# Material supplied
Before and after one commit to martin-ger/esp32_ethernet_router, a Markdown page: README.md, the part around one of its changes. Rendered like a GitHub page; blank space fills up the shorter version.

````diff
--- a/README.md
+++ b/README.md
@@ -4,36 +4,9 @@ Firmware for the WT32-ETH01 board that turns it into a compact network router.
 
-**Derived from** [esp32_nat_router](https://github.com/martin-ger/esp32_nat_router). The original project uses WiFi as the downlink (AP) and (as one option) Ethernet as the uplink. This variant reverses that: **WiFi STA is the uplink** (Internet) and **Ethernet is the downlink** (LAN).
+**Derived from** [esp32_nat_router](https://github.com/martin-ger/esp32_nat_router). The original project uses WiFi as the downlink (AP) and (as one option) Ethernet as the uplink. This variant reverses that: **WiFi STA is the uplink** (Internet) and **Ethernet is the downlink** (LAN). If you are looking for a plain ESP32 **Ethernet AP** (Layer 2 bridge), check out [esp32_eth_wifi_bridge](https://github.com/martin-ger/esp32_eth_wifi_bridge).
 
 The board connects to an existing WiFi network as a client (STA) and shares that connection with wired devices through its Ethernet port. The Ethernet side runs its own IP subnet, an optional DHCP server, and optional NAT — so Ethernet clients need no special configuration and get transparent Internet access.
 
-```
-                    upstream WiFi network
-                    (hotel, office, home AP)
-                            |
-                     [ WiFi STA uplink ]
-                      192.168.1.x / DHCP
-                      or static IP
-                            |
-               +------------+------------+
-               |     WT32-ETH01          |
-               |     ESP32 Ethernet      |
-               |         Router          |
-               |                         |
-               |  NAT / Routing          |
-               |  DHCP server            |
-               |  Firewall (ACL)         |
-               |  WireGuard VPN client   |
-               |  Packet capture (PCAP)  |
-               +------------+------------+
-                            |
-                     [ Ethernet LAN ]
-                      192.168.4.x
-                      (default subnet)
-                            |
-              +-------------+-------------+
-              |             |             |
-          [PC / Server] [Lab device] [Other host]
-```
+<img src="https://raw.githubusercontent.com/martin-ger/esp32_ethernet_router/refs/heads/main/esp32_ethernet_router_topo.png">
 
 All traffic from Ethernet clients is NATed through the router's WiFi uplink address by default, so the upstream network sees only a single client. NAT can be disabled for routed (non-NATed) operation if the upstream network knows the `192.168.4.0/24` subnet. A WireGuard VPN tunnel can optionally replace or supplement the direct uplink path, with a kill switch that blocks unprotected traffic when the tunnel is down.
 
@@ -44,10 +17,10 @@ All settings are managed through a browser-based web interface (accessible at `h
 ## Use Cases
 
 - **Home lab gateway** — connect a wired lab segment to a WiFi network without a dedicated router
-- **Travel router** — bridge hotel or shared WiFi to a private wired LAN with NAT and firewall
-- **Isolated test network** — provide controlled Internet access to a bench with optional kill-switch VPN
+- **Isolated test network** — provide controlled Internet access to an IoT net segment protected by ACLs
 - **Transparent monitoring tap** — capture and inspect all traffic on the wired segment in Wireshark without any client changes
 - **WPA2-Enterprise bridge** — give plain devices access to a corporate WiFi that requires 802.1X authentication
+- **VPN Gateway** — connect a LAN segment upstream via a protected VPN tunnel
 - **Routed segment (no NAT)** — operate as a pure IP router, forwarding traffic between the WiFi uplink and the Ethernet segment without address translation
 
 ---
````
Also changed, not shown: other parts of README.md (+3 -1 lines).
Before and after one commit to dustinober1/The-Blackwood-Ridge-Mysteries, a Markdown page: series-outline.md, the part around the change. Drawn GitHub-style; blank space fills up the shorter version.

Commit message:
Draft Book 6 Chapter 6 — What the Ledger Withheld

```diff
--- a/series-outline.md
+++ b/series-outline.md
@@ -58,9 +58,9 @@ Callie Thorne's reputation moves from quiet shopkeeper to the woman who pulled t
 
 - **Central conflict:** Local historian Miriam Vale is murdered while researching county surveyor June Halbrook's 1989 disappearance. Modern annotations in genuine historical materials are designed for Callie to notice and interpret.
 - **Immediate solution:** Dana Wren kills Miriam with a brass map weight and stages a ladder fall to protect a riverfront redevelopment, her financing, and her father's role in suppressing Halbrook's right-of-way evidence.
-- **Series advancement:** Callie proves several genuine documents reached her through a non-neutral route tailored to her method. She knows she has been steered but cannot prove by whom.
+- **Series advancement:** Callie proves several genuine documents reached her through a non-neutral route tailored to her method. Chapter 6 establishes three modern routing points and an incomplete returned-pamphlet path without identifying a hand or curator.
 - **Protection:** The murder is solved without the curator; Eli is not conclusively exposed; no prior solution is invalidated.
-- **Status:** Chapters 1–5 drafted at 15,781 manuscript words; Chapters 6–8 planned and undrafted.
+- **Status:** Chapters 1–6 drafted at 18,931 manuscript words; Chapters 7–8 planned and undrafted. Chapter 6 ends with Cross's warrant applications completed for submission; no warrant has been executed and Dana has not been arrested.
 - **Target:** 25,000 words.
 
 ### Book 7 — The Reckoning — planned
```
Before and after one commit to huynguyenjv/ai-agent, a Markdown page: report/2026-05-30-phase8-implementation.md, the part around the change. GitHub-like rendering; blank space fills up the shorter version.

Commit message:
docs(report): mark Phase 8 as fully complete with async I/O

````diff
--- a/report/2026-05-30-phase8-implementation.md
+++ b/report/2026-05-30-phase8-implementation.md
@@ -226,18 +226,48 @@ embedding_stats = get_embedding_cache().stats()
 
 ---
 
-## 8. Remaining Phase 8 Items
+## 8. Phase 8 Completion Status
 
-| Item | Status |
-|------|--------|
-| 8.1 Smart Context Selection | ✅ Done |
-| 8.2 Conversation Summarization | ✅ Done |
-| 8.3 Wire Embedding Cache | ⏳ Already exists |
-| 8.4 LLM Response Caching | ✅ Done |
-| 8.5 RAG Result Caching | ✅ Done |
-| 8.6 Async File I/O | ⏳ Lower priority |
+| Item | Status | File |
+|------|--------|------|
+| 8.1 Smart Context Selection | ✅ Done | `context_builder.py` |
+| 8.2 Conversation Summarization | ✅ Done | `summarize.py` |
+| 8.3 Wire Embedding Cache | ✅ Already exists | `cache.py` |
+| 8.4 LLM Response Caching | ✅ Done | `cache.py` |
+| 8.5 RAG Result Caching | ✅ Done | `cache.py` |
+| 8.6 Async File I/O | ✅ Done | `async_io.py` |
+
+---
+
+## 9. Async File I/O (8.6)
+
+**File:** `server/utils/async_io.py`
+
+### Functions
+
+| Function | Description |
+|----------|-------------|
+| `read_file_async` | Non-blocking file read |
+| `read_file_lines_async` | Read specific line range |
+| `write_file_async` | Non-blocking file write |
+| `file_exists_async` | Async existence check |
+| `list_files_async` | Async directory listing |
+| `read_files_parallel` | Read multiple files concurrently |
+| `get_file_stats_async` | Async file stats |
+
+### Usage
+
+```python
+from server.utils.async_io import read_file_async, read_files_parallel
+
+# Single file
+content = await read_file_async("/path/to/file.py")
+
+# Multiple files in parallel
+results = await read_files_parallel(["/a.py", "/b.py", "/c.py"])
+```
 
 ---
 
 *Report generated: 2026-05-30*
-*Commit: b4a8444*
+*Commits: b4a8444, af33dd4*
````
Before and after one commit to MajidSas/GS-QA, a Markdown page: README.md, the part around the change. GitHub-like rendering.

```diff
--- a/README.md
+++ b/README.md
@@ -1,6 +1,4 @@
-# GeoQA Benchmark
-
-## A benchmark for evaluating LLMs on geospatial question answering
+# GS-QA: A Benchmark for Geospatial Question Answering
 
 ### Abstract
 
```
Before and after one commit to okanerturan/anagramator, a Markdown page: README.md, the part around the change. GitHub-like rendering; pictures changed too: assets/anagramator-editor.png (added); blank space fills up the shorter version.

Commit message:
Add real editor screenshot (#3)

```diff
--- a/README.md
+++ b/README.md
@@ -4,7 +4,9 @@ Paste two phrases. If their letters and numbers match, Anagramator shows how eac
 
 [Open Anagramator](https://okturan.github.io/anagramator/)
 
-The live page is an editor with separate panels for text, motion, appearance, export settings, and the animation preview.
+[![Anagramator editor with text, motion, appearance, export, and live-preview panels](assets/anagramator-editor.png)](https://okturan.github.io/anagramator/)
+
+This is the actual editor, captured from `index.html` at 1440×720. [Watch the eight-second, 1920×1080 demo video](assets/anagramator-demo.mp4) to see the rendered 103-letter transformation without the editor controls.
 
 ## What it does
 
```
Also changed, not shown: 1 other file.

# What you will do
Filter the listing above down to the lines that contain the word "from".

# Exercise result
-**Derived from** [esp32_nat_router](https://github.com/martin-ger/esp32_nat_router). The original project uses WiFi as the downlink (AP) and (as one option) Ethernet as the uplink. This variant reverses that: **WiFi STA is the uplink** (Internet) and **Ethernet is the downlink** (LAN).
+**Derived from** [esp32_nat_router](https://github.com/martin-ger/esp32_nat_router). The original project uses WiFi as the downlink (AP) and (as one option) Ethernet as the uplink. This variant reverses that: **WiFi STA is the uplink** (Internet) and **Ethernet is the downlink** (LAN). If you are looking for a plain ESP32 **Ethernet AP** (Layer 2 bridge), check out [esp32_eth_wifi_bridge](https://github.com/martin-ger/esp32_eth_wifi_bridge).
 All traffic from Ethernet clients is NATed through the router's WiFi uplink address by default, so the upstream network sees only a single client. NAT can be disabled for routed (non-NATed) operation if the upstream network knows the `192.168.4.0/24` subnet. A WireGuard VPN tunnel can optionally replace or supplement the direct uplink path, with a kill switch that blocks unprotected traffic when the tunnel is down.
@@ -58,9 +58,9 @@ Callie Thorne's reputation moves from quiet shopkeeper to the woman who pulled t
+from server.utils.async_io import read_file_async, read_files_parallel
+This is the actual editor, captured from `index.html` at 1440×720. [Watch the eight-second, 1920×1080 demo video](assets/anagramator-demo.mp4) to see the rendered 103-letter transformation without the editor controls.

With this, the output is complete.